(Extracted data entries)
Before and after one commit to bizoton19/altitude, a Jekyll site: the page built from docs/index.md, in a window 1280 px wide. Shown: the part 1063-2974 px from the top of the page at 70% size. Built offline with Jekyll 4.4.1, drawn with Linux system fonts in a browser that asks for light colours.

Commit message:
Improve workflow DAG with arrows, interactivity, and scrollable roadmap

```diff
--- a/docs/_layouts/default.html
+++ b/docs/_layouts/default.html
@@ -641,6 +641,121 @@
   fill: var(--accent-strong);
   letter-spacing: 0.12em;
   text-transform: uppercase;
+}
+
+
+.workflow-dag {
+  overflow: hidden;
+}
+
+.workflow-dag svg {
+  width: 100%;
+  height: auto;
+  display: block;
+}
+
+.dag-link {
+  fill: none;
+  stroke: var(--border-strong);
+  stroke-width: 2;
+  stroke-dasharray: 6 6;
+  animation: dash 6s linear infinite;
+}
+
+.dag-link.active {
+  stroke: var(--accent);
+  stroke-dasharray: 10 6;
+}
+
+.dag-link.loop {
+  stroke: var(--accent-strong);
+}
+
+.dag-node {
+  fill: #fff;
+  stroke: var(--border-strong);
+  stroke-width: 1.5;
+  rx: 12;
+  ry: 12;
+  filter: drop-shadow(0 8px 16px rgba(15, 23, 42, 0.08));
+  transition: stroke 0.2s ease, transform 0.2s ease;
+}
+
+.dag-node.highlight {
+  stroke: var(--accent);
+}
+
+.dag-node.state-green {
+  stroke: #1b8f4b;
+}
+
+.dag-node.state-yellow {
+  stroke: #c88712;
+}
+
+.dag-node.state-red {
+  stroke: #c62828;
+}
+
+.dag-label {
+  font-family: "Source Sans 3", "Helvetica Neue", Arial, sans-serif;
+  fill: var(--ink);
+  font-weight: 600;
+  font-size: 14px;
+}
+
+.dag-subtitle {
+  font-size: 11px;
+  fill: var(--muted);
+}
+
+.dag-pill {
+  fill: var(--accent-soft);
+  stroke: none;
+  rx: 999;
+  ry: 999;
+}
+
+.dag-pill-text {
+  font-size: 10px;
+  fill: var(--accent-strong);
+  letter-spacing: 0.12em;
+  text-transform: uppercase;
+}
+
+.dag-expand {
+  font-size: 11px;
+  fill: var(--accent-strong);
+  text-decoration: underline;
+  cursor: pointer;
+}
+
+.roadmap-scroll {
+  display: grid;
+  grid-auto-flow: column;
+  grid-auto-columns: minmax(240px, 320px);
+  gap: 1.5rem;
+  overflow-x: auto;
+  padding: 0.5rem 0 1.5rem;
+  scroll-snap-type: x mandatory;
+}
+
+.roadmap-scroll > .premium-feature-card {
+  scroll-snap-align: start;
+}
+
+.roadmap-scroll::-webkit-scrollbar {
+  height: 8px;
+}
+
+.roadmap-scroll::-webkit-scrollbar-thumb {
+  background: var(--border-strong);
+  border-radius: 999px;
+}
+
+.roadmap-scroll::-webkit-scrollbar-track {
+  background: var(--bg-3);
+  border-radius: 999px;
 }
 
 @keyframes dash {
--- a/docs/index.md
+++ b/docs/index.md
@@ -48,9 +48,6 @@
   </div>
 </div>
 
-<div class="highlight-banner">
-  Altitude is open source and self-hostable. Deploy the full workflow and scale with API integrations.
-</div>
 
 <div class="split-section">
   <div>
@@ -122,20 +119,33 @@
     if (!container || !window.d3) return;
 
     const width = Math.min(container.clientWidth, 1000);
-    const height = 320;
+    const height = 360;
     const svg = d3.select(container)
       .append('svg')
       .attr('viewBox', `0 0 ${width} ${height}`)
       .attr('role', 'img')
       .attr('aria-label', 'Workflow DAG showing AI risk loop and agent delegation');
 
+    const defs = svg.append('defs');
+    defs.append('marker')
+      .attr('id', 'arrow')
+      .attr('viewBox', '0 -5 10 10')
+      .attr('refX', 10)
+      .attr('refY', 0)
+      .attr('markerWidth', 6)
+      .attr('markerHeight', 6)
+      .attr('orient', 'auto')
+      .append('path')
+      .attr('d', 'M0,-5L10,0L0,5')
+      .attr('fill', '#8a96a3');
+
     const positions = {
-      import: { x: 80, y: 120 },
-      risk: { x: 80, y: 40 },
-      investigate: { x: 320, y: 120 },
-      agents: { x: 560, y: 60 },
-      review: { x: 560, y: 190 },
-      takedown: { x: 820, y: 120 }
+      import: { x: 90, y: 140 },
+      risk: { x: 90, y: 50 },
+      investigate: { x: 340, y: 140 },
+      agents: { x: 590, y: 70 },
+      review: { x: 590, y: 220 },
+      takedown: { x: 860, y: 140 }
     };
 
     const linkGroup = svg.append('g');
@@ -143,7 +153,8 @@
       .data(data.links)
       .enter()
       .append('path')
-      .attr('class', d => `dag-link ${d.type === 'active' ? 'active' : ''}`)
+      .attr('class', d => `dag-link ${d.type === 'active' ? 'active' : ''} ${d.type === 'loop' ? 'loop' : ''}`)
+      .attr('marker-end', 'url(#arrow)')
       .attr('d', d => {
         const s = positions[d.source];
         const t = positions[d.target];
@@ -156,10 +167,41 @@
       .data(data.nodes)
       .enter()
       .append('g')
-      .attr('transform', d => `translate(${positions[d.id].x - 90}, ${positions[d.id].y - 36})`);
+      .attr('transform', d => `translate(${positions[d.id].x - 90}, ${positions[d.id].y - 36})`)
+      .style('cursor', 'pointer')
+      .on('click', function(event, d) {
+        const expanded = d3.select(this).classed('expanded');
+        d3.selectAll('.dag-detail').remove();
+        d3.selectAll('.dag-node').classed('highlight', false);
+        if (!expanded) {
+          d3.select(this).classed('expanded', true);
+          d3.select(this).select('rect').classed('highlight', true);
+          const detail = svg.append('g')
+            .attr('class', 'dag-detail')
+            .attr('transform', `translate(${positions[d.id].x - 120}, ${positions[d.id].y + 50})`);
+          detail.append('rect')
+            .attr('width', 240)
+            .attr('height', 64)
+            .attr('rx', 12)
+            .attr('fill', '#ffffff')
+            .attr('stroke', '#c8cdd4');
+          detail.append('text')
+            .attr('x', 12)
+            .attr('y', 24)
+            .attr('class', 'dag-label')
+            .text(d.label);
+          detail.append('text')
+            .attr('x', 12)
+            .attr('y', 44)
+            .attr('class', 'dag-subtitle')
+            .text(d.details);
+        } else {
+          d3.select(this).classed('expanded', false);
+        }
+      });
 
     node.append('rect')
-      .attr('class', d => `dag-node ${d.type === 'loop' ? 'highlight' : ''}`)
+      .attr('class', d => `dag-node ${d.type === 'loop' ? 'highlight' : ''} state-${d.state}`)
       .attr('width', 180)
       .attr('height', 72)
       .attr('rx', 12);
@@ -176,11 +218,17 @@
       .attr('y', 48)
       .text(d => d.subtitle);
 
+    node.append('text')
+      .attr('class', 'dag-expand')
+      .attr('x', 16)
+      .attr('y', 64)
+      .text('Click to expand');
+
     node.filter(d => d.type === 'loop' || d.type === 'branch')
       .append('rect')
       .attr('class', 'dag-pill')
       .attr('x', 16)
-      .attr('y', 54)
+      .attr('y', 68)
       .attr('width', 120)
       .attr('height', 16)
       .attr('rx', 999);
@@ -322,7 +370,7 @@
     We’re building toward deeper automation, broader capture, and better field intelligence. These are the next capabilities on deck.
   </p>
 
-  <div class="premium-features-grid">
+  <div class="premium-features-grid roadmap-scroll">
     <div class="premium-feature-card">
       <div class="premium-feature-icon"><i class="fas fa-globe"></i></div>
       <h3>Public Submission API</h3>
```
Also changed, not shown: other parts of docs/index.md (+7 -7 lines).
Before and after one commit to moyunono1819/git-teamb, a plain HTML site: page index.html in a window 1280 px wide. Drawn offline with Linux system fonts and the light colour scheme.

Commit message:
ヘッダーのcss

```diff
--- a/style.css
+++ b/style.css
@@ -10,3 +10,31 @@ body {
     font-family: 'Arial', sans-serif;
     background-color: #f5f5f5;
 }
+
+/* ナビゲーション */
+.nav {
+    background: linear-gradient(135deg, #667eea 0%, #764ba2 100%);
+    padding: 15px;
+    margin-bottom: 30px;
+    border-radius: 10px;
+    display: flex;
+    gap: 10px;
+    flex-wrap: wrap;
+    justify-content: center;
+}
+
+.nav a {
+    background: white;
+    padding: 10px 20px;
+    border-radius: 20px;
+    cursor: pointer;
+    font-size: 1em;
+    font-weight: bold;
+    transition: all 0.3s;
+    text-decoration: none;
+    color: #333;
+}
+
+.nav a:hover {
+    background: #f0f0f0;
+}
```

=== Goal of the exercise ===
How many lines in these entries contain the string "label"? State the number and nothing more.

=== Response to this task ===
4